Dataset excerpts
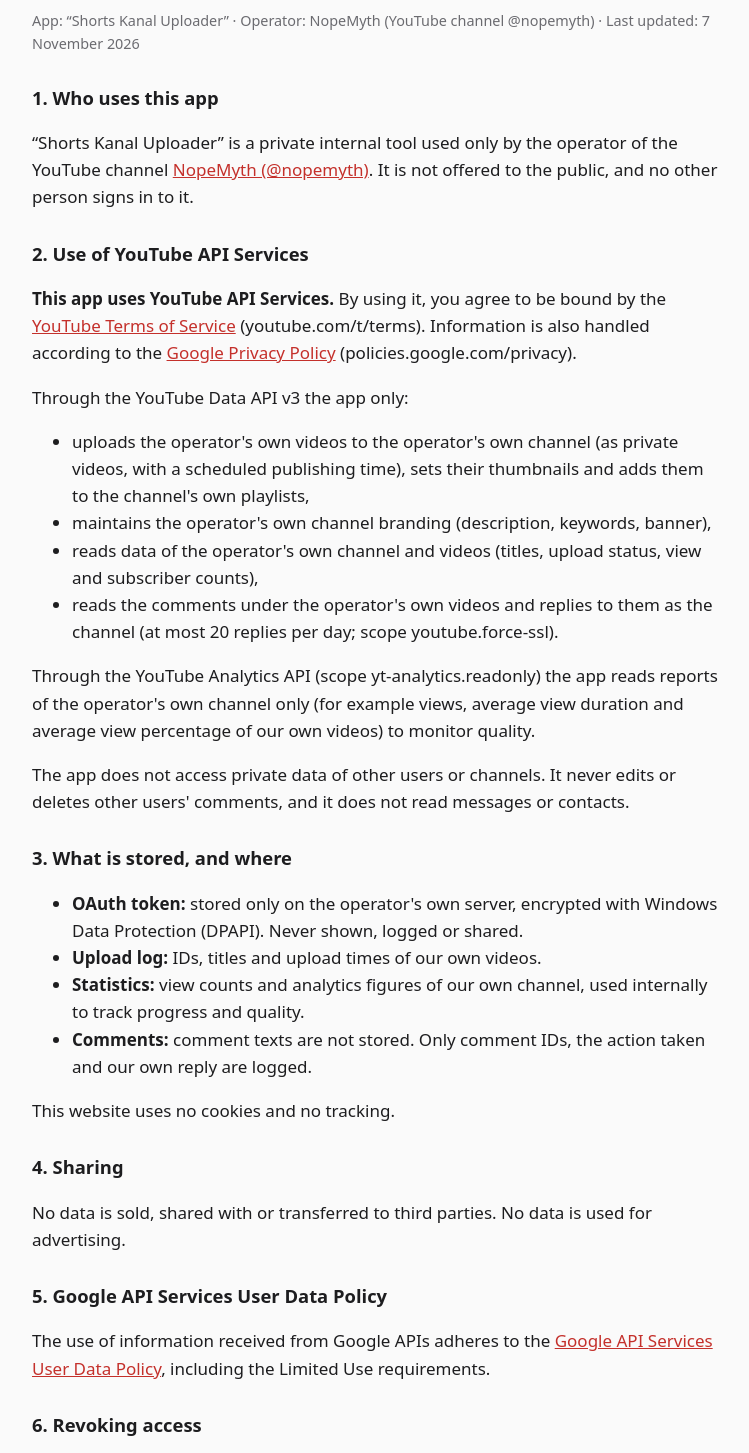
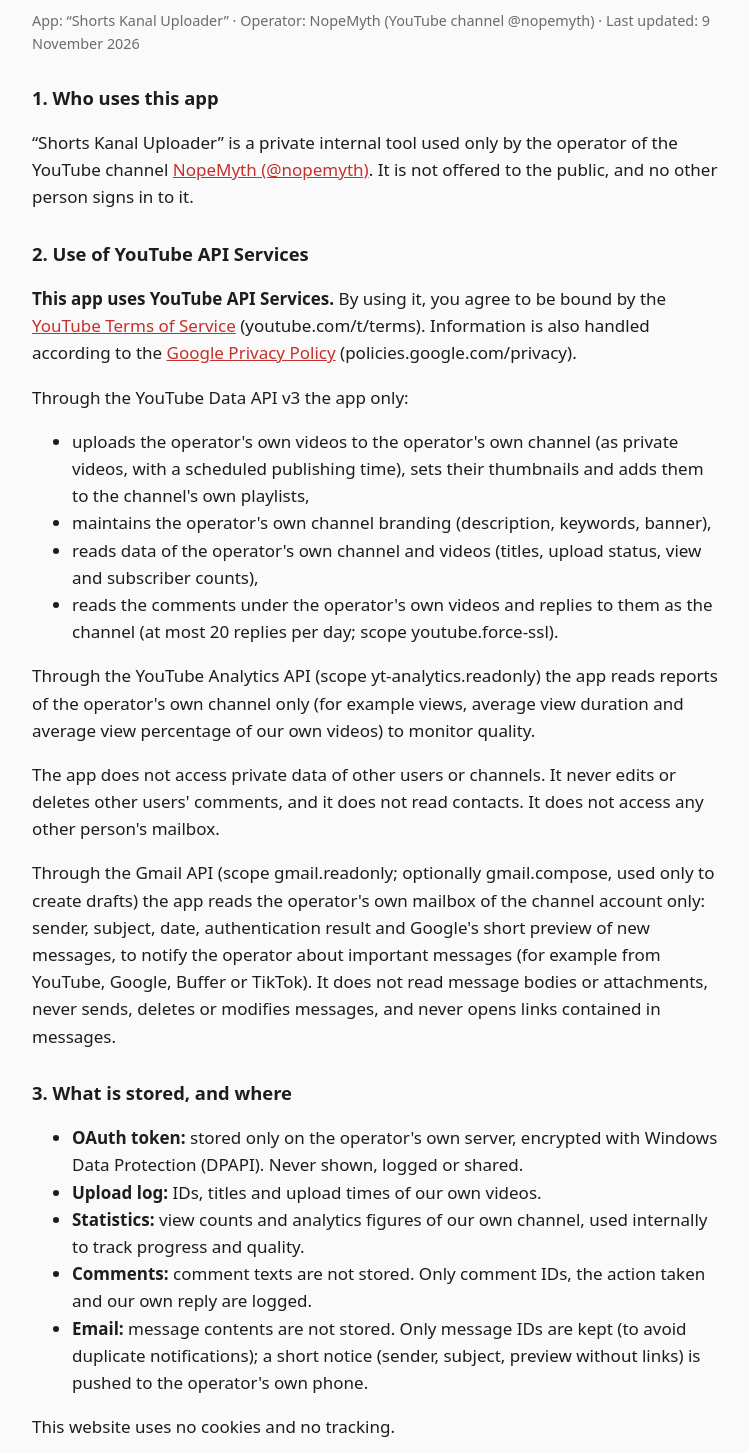
Before and after one commit to nopemyth/nopemyth.github.io, a plain HTML site: page privacy.html in a window 1280 px wide. Shown: the part 143-1596 px from the top of the page, without its empty margins (264-1013 px from the left). Drawn offline with Linux system fonts and the light colour scheme.

Commit message:
Privacy policy: Gmail read-only notice for operator's own mailbox

```diff
--- a/privacy.html
+++ b/privacy.html
@@ -11,7 +11,7 @@
   <p><a href="index.html">← NopeMyth</a> · <a href="terms.html">Terms of Use</a> · <a href="#de">Deutsch</a></p>
 
   <h1>Privacy Policy</h1>
-  <p class="meta">App: “Shorts Kanal Uploader” · Operator: NopeMyth (YouTube channel @nopemyth) · Last updated: 7 November 2026</p>
+  <p class="meta">App: “Shorts Kanal Uploader” · Operator: NopeMyth (YouTube channel @nopemyth) · Last updated: 9 November 2026</p>
 
   <h2>1. Who uses this app</h2>
   <p>“Shorts Kanal Uploader” is a private internal tool used only by the operator of the YouTube channel <a href="https://www.youtube.com/channel/UC6PvTMNjkVI3UBCZ_MT4IHA">NopeMyth (@nopemyth)</a>. It is not offered to the public, and no other person signs in to it.</p>
@@ -26,7 +26,8 @@
     <li>reads the comments under the operator's own videos and replies to them as the channel (at most 20 replies per day; scope youtube.force-ssl).</li>
   </ul>
   <p>Through the YouTube Analytics API (scope yt-analytics.readonly) the app reads reports of the operator's own channel only (for example views, average view duration and average view percentage of our own videos) to monitor quality.</p>
-  <p>The app does not access private data of other users or channels. It never edits or deletes other users' comments, and it does not read messages or contacts.</p>
+  <p>The app does not access private data of other users or channels. It never edits or deletes other users' comments, and it does not read contacts. It does not access any other person's mailbox.</p>
+  <p>Through the Gmail API (scope gmail.readonly; optionally gmail.compose, used only to create drafts) the app reads the operator's own mailbox of the channel account only: sender, subject, date, authentication result and Google's short preview of new messages, to notify the operator about important messages (for example from YouTube, Google, Buffer or TikTok). It does not read message bodies or attachments, never sends, deletes or modifies messages, and never opens links contained in messages.</p>
 
   <h2>3. What is stored, and where</h2>
   <ul>
@@ -34,6 +35,7 @@
     <li><strong>Upload log:</strong> IDs, titles and upload times of our own videos.</li>
     <li><strong>Statistics:</strong> view counts and analytics figures of our own channel, used internally to track progress and quality.</li>
     <li><strong>Comments:</strong> comment texts are not stored. Only comment IDs, the action taken and our own reply are logged.</li>
+    <li><strong>Email:</strong> message contents are not stored. Only message IDs are kept (to avoid duplicate notifications); a short notice (sender, subject, preview without links) is pushed to the operator's own phone.</li>
   </ul>
   <p>This website uses no cookies and no tracking.</p>
 
@@ -41,7 +43,7 @@
   <p>No data is sold, shared with or transferred to third parties. No data is used for advertising.</p>
 
   <h2>5. Google API Services User Data Policy</h2>
-  <p>The use of information received from Google APIs adheres to the <a href="https://developers.google.com/terms/api-services-user-data-policy">Google API Services User Data Policy</a>, including the Limited Use requirements.</p>
+  <p>The use of information received from Google APIs adheres to the <a href="https://developers.google.com/terms/api-services-user-data-policy">Google API Services User Data Policy</a>, including the Limited Use requirements. Gmail data is never used for advertising, never shared, and never used to train AI models.</p>
 
   <h2>6. Revoking access</h2>
   <p>Access can be revoked at any time via the Google security settings page at <a href="https://security.google.com/settings/security/permissions">security.google.com/settings/security/permissions</a> (also reachable at myaccount.google.com/permissions). After revocation the app can no longer access YouTube; the stored token stops working and the app deletes it automatically on its next run.</p>
@@ -59,7 +61,7 @@
   <hr>
 
   <h1 id="de">Datenschutzerklärung</h1>
-  <p class="meta">App: „Shorts Kanal Uploader“ · Betreiber: NopeMyth (YouTube-Kanal @nopemyth) · Stand: 7. November 2026</p>
+  <p class="meta">App: „Shorts Kanal Uploader“ · Betreiber: NopeMyth (YouTube-Kanal @nopemyth) · Stand: 9. November 2026</p>
 
   <h2>1. Wer die App nutzt</h2>
   <p>„Shorts Kanal Uploader“ ist ein privates internes Werkzeug, das ausschließlich der Betreiber des YouTube-Kanals <a href="https://www.youtube.com/channel/UC6PvTMNjkVI3UBCZ_MT4IHA">NopeMyth (@nopemyth)</a> nutzt. Die App wird nicht öffentlich angeboten; niemand sonst meldet sich darin an.</p>
@@ -68,9 +70,10 @@
   <p><strong>Diese App nutzt die YouTube-API-Dienste.</strong> Es gelten die <a href="https://www.youtube.com/t/terms">Nutzungsbedingungen von YouTube</a> und die <a href="https://policies.google.com/privacy">Datenschutzerklärung von Google</a>.</p>
   <p>Über die YouTube Data API v3 macht die App nur Folgendes: eigene Videos auf den eigenen Kanal hochladen (privat, mit geplantem Veröffentlichungszeitpunkt), Thumbnails setzen und Videos eigenen Playlists hinzufügen, das Branding des eigenen Kanals pflegen sowie Daten des eigenen Kanals und der eigenen Videos lesen (Titel, Status, Aufrufe, Abonnenten). Außerdem liest sie die Kommentare unter den eigenen Videos und beantwortet sie als Kanal (höchstens 20 Antworten pro Tag; Bereich youtube.force-ssl).</p>
   <p>Über die YouTube Analytics API (Bereich yt-analytics.readonly) liest die App nur Berichte des eigenen Kanals (z. B. Aufrufe, durchschnittliche Wiedergabedauer und -anteil der eigenen Videos), um die Qualität zu prüfen. Private Daten anderer Nutzer oder Kanäle werden nicht abgerufen; fremde Kommentare werden nie bearbeitet oder gelöscht.</p>
+  <p>Über die Gmail API (Bereich gmail.readonly; optional gmail.compose, nur zum Anlegen von Entwürfen) liest die App ausschließlich das eigene Postfach des Kanal-Kontos: Absender, Betreff, Datum, Authentifizierungsergebnis und Googles Kurzvorschau neuer Mails, um den Betreiber über wichtige Mails (z. B. von YouTube, Google, Buffer, TikTok) zu informieren. Mail-Texte und Anhänge werden nicht gelesen; es wird nie gesendet, gelöscht oder verändert, und Links in Mails werden nie geöffnet.</p>
 
   <h2>3. Was gespeichert wird</h2>
-  <p>Das OAuth-Token liegt nur auf dem eigenen Server des Betreibers, verschlüsselt mit der Windows-Datenschutz-API (DPAPI). Dazu kommen ein Upload-Protokoll (IDs, Titel, Zeitpunkte der eigenen Videos) sowie Aufruf- und Analytics-Zahlen des eigenen Kanals. Kommentartexte werden nicht gespeichert, nur Kommentar-IDs, die Aktion und unsere eigene Antwort. Die Website nutzt keine Cookies und kein Tracking.</p>
+  <p>Das OAuth-Token liegt nur auf dem eigenen Server des Betreibers, verschlüsselt mit der Windows-Datenschutz-API (DPAPI). Dazu kommen ein Upload-Protokoll (IDs, Titel, Zeitpunkte der eigenen Videos) sowie Aufruf- und Analytics-Zahlen des eigenen Kanals. Kommentartexte werden nicht gespeichert, nur Kommentar-IDs, die Aktion und unsere eigene Antwort. Mail-Inhalte werden nicht gespeichert, nur Mail-IDs (gegen Doppelmeldungen); eine kurze Meldung (Absender, Betreff, Vorschau ohne Links) geht an das eigene Handy des Betreibers. Gmail-Daten werden nie für Werbung, Weitergabe oder KI-Training genutzt. Die Website nutzt keine Cookies und kein Tracking.</p>
 
   <h2>4. Weitergabe</h2>
   <p>Es werden keine Daten verkauft oder an Dritte weitergegeben und keine Daten für Werbung genutzt. Die Nutzung von Daten aus Google-APIs hält sich an die <a href="https://developers.google.com/terms/api-services-user-data-policy">Google API Services User Data Policy</a> einschließlich der Limited-Use-Anforderungen.</p>
```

## [WHAT YOU HAVE TO DO]
In the entries above, copy each line that contains the string "subject".

## [WRITTEN ANSWER]
+  <p>Through the Gmail API (scope gmail.readonly; optionally gmail.compose, used only to create drafts) the app reads the operator's own mailbox of the channel account only: sender, subject, date, authentication result and Google's short preview of new messages, to notify the operator about important messages (for example from YouTube, Google, Buffer or TikTok). It does not read message bodies or attachments, never sends, deletes or modifies messages, and never opens links contained in messages.</p>
+    <li><strong>Email:</strong> message contents are not stored. Only message IDs are kept (to avoid duplicate notifications); a short notice (sender, subject, preview without links) is pushed to the operator's own phone.</li>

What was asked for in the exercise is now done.